● **Work task**
Across the records that follow, how many lines contain the string "ProfilePage"? Answer with the number only.

[Version difference data]
******************************
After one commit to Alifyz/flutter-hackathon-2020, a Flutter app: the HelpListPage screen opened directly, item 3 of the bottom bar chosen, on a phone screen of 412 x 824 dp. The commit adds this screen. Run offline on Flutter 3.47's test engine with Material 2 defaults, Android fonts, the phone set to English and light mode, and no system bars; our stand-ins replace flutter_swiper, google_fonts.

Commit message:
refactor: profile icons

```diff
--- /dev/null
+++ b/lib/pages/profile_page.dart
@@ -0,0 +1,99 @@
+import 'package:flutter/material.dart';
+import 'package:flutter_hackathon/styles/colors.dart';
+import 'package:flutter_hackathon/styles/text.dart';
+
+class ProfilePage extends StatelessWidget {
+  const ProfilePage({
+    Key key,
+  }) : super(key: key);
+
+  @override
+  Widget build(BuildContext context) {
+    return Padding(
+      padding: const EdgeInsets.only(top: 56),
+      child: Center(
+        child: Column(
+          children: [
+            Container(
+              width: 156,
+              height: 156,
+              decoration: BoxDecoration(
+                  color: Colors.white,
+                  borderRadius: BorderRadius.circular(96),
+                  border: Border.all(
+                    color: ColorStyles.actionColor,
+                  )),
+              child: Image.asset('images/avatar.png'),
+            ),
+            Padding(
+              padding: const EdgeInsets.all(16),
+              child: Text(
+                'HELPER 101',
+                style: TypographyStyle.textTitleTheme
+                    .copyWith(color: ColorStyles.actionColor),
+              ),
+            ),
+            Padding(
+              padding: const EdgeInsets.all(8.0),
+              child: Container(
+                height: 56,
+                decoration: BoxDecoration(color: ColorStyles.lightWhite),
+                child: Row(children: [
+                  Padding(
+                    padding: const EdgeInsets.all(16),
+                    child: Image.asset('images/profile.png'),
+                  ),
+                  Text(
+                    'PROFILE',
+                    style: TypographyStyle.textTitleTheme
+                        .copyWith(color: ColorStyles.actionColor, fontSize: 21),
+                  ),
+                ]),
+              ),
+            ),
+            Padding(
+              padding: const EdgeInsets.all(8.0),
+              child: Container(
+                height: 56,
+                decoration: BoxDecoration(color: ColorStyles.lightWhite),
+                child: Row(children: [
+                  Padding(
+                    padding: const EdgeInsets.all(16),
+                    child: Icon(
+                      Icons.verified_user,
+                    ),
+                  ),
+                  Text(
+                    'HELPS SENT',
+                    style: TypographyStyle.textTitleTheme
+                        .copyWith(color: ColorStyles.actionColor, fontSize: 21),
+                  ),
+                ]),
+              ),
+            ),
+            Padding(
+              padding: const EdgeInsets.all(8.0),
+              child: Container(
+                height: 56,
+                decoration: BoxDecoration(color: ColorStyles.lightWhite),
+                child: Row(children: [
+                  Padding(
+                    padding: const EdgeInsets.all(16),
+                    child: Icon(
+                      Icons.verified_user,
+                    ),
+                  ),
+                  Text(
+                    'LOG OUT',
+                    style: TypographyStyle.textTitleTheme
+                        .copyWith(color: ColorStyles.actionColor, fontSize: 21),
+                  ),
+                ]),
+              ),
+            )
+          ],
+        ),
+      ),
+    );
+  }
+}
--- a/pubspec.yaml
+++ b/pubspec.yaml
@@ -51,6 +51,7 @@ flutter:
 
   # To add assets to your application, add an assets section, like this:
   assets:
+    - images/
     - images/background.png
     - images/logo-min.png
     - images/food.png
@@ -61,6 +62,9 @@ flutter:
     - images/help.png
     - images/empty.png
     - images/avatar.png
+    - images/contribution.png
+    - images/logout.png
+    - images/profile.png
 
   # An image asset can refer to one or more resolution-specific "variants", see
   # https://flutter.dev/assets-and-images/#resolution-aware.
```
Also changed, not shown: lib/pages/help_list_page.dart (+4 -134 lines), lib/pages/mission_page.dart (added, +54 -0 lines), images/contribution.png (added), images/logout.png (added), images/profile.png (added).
******************************
● **Expected output**
2